“He’s the best player in the world right now. It just feels really good. I’m really lucky to be here,” said Drew Lutz of New Minas, N.S.
“Very special and I love how he sees the game so well and he’s … so aware on the ice, it’s really cool,” said Josh Smith of North Carolina.
“It’s just amazing that he comes back to show kids what it’s like to just be a normal person and help other kids,” said Sophie Storey of Porters Lake, N.S.
On Wednesday, Crosby was also asked about his ability to recover from repeated concussions.
During the 2017 playoffs, the Pittsburgh star was diagnosed in May with a concussion prior to Game 4 of the Eastern Conference semifinal against Washington.

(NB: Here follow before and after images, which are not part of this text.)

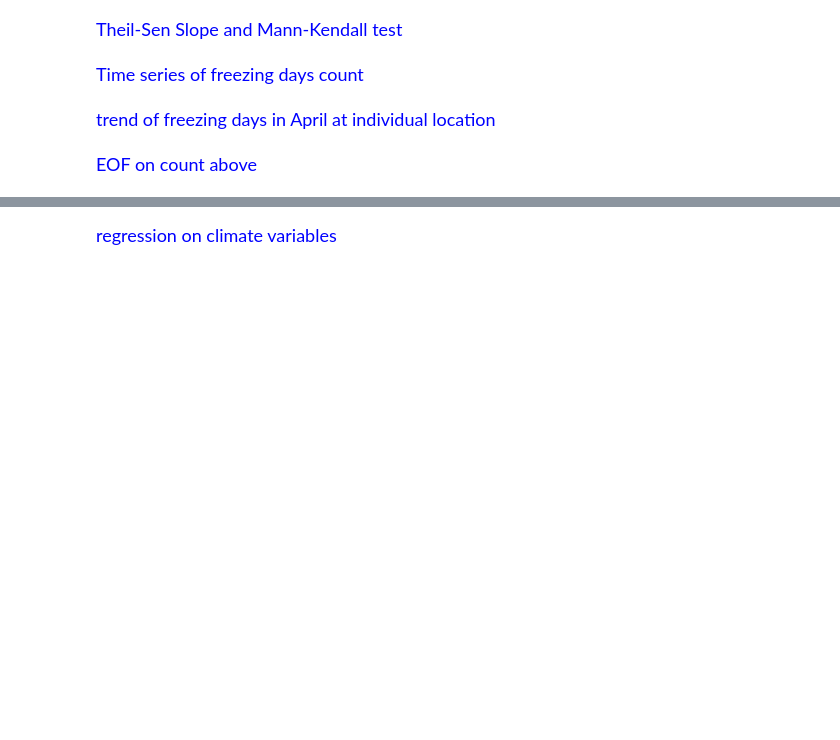
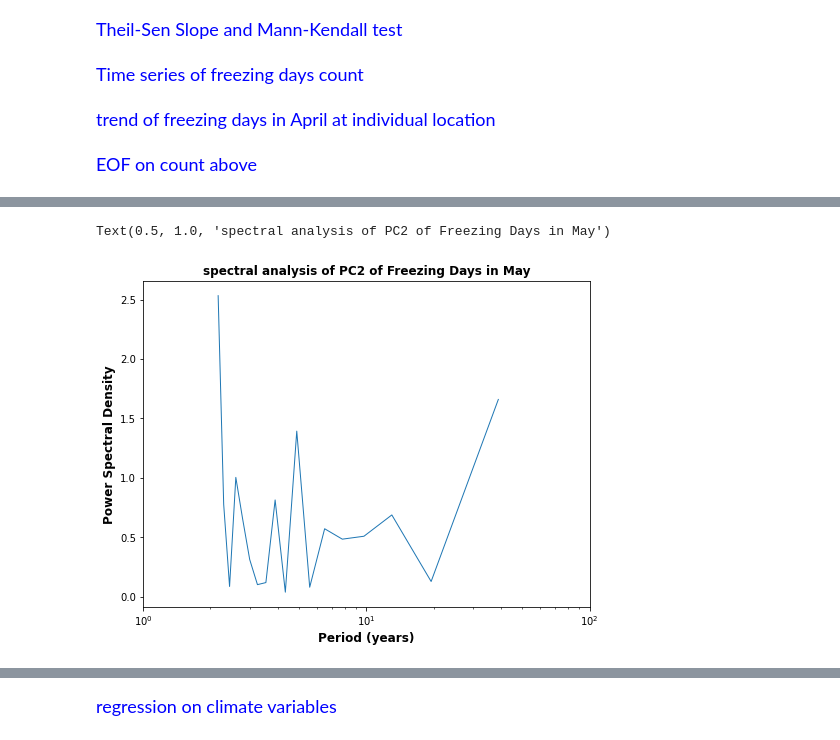
Before and after one commit to Diane1306/ERA5_PRISM, a Jupyter notebook: CompositeAnalysis.ipynb, the cells around one changed output, grey strips where cells are left out. Cells and saved outputs as stored; diff of their text form; code cells hidden in the pictures; blank space fills up the shorter version.

```diff
--- a/CompositeAnalysis.ipynb
+++ b/CompositeAnalysis.ipynb
@@ -692,0 +693,36 @@ plt.show()
+# %%
+def spectrum1(h, dt):
+    """
+    First cut at spectral estimation: very crude.
+
+    Returns frequencies, power spectrum, and
+    power spectral density.
+    Only positive frequencies between (and not including)
+    zero and the Nyquist are output.
+    """
+    nt = len(h)
+    npositive = nt//2
+    pslice = slice(1, npositive)
+    freqs = np.fft.fftfreq(nt, d=dt)[pslice]
+    ft = np.fft.fft(h)[pslice]
+    psraw = np.abs(ft) ** 2
+    # Double to account for the energy in the negative frequencies.
+    psraw *= 2
+    # Normalization for Power Spectrum
+    psraw /= nt**2
+    # Convert PS to Power Spectral Density
+    psdraw = psraw * nt  # nt * dt is record length
+    return freqs, psraw, psdraw
+ii = 1
+pc = (X1_pc[:, :2] - X1_pc[:, :2].mean()) / X1_pc[:, :2].std()
+pc1 = pc[:, ii]
+f, ps, psd = spectrum1(pc1, 1)
+fig, ax = plt.subplots(1, 1, figsize=(8, 6))
+ax.semilogx(1./f, psd, lw=1)
+ax.set_xlim(1, 100)
+ax.set_ylabel('Power Spectral Density', fontsize='large', fontweight='bold')
+ax.set_xlabel('Period (years)', fontsize='large', fontweight='bold')
+plt.title(f'spectral analysis of PC{ii+1} of Freezing Days in {mon[mi]}', fontsize='large', fontweight='bold')
+# %% [output]
+Text(0.5, 1.0, 'spectral analysis of PC2 of Freezing Days in May')
+[figure, added]
```
Also changed, not shown: parts of 9 cells of this notebook, 4 other files.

He has also suffered other concussions in his career, including in the 2011 Winter Classic which required nearly two years to fully recover.
He said each incident has helped him learn how to respond.
“As players, we’ve become more educated and you have to listen to your body at the end of the day,” he said.
When Crosby went back on the ice after only a one-game absence, concussion experts and a former player questioned whether he should retire.
But the Stanley Cup MVP said he wasn’t aware of those questions, instead focusing more on the game itself — the Penguins went on to win against the Nashville Predators in Game 6 of the final.
“I don’t really read or listen to any of that stuff, to be honest during the playoffs,” Crosby said.
“Depending on the case or severity, there are ways for you to get better and recover. You just have to be smart with it.”
He says more tests and ways of diagnosing concussions than before has helped increase recovery times.
Crosby also offered advice to local players, including Halifax Mooseheads defenceman Jason McIssac who is entering the draft.
“The best advice I could give is try and enjoy it, junior hockey is some of the best times of your life,” he said.
He said he’s proud to see local players succeed, saying he looked up to different players like Al MacInnis and Glen Murray when he grew up, and saw them as inspiration for himself.
“You think, ‘Hey if this guy made it from here I can do the same thing’.”
Two more days remain in Crosby’s hockey school, an initiative of the Sidney Crosby Foundation which helps charities that improve the lives of disadvantaged children.
—With files from The Canadian Press and The Associated Press
© 2017 Global News, a division of Corus Entertainment Inc.